Both gasoline engines and diesel engines have their advantages over the other when it comes to certain applications. However, they both also suffer from drawbacks that some people find too difficult to live with. This may all change though, as a new gasoline-diesel mixture is being researched and tested that promises to bring the best of both worlds into the hands of the consumer.
The New Mixture Could Bring Fuel Prices Down
The project is being led by Rolf Reitz from the University of Wisconsin-Madison where he and team of engine researchers are developing the new technology. So far, the testing has yielded diesel like performance without the usual pollutants, as well as a 20% jump in fuel efficiency.
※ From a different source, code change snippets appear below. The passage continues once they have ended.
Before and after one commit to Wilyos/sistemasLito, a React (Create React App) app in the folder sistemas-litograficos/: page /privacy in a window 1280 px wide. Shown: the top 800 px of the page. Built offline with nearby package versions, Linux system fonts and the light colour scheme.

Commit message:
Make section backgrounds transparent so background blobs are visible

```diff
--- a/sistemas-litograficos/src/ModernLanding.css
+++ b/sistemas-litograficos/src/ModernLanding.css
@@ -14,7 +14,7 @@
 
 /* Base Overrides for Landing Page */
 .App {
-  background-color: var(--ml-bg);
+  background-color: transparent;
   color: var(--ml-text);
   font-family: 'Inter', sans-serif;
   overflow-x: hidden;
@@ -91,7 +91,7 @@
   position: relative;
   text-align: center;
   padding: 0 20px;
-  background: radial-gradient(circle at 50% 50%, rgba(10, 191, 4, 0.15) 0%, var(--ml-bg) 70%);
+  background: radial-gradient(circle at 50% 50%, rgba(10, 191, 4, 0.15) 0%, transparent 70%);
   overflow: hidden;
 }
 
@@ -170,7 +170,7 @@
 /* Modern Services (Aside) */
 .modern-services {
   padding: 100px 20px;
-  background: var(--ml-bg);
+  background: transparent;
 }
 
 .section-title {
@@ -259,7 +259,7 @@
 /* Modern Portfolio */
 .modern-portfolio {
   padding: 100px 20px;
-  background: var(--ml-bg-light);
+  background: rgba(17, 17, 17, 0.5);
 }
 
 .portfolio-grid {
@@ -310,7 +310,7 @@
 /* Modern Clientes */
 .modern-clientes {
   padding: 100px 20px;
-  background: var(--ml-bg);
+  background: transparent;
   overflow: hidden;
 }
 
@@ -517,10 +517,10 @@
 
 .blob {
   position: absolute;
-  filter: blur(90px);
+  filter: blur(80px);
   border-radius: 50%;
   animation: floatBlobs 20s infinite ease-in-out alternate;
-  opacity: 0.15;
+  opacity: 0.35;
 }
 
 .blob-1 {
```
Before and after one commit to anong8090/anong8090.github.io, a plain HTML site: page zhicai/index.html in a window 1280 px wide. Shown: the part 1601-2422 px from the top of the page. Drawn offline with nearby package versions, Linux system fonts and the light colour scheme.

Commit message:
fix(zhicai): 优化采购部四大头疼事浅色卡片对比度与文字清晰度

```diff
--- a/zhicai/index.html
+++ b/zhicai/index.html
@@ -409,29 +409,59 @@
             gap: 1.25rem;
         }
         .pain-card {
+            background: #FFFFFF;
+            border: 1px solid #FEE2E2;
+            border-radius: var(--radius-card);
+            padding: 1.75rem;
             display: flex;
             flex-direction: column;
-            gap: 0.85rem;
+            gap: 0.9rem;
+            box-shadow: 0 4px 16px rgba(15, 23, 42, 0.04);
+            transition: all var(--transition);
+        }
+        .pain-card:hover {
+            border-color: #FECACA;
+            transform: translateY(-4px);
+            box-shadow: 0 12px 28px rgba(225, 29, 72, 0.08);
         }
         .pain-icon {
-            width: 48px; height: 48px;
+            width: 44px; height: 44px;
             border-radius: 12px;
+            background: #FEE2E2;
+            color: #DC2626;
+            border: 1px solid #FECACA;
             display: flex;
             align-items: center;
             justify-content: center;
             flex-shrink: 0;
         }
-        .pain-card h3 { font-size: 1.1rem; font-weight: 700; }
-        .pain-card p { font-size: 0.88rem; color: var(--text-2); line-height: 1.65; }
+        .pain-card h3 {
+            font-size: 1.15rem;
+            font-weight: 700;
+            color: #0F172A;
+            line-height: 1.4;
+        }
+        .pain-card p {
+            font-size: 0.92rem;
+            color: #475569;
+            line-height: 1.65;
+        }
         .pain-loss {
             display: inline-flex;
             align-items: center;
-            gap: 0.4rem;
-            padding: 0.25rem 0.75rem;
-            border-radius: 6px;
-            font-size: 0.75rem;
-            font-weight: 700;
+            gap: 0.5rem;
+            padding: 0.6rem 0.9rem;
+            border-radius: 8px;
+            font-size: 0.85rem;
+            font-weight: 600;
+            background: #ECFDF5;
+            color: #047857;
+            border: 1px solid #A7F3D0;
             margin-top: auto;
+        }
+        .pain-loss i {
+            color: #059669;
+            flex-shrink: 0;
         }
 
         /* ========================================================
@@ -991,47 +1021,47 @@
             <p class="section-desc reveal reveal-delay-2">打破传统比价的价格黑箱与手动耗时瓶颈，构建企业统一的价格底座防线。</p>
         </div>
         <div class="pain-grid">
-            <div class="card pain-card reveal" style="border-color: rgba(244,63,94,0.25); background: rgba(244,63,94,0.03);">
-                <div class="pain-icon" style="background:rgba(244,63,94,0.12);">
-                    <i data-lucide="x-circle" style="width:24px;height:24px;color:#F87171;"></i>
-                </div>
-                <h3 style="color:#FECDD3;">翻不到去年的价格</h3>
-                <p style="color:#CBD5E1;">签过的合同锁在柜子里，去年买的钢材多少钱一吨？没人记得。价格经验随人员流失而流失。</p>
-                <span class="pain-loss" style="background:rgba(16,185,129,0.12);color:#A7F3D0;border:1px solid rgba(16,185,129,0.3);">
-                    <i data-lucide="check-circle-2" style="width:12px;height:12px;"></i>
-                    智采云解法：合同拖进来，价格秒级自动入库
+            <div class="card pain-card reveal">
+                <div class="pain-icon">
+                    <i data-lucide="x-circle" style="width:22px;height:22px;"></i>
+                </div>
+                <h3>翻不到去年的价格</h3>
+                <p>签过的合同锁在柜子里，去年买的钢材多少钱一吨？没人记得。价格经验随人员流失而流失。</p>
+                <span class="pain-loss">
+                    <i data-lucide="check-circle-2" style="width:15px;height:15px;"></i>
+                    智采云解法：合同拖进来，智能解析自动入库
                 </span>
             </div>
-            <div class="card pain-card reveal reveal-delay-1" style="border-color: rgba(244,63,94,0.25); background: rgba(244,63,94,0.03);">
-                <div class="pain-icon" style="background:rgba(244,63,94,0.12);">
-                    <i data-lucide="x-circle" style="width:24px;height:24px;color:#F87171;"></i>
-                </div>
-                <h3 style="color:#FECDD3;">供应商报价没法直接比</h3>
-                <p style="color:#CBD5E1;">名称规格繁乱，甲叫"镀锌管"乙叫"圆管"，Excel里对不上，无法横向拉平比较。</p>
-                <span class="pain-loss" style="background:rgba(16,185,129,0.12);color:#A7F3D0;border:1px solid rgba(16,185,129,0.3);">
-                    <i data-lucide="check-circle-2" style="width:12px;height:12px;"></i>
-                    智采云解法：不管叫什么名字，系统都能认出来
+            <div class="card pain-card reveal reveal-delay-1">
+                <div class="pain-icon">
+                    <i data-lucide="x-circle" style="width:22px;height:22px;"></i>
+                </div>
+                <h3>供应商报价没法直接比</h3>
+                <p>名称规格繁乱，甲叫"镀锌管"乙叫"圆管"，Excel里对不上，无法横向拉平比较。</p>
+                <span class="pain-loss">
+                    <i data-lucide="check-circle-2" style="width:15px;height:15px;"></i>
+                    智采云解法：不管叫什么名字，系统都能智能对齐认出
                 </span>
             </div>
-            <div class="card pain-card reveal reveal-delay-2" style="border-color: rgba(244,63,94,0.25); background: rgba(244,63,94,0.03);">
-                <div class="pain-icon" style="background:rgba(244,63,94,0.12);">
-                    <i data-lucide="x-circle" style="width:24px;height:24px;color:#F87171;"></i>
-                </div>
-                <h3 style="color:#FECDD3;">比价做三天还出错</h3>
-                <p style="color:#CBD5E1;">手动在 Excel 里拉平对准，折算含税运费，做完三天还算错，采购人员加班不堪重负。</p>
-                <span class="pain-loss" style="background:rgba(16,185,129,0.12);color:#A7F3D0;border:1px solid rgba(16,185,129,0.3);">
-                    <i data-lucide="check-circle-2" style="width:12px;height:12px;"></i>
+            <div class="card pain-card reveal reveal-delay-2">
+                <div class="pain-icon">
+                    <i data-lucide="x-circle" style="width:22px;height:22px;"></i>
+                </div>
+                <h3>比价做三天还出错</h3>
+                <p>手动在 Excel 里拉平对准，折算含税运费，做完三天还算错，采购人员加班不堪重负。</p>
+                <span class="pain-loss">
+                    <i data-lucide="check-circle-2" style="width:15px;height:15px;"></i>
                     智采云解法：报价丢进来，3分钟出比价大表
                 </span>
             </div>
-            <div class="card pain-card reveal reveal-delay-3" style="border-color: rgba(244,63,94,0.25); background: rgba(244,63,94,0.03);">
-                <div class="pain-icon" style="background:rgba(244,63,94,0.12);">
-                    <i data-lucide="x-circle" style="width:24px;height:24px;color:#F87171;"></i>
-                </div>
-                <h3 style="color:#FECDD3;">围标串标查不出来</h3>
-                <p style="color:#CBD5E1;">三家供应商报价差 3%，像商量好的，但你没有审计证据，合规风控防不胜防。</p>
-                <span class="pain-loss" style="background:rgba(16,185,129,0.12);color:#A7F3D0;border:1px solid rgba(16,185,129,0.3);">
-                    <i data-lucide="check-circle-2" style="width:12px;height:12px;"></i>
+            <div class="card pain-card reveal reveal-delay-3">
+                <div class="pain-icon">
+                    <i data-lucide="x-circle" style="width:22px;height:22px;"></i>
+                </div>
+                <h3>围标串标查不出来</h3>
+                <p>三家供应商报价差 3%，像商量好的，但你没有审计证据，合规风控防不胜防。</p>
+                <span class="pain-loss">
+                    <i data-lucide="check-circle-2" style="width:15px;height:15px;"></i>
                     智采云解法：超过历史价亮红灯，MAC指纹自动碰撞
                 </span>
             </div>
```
The new fuel injection technology has been named "Fast response fuel blending" and, according to the designer, uses the real time driving condition data to produce an optimal fuel mixture to meet the needs of the driver. For example, when driving under heavy loads the mixture might rest at about 85% gasoline and 15% diesel. While cruising on a fairly flat stretch of road, the percentages of gasoline and diesel would be closer to 50-50.
Under normal circumstances, such a mixture would require a massive ignition source to facilitate combustion. However, using the exact ratio actually provides just enough diesel to act as a massive spark plug for the gasoline. According to Reitz:
"You can think of the diesel spray as a collection of liquid spark plugs, essentially, that ignite the gasoline. The new strategy changes the fuel properties by blending the two fuels within the combustion chamber to precisely control the combustion process, based on when and how much diesel fuel is injected."
The most impressive feature of the new engine is the combustion temperature. In traditional internal combustion engines, a large portion of the energy being produced is wasted. This comes from either being transmitted to the block in the form or heat, or being blasted out the exhaust in the same manner. The new fuel mixture actually decreases the operating temperature of the engine, by as much as 40% in some cases. This means less wasted energy from the reaction and more power getting to the ground.
More testing is being conducted and a second prototype will likely be assembled within a few months.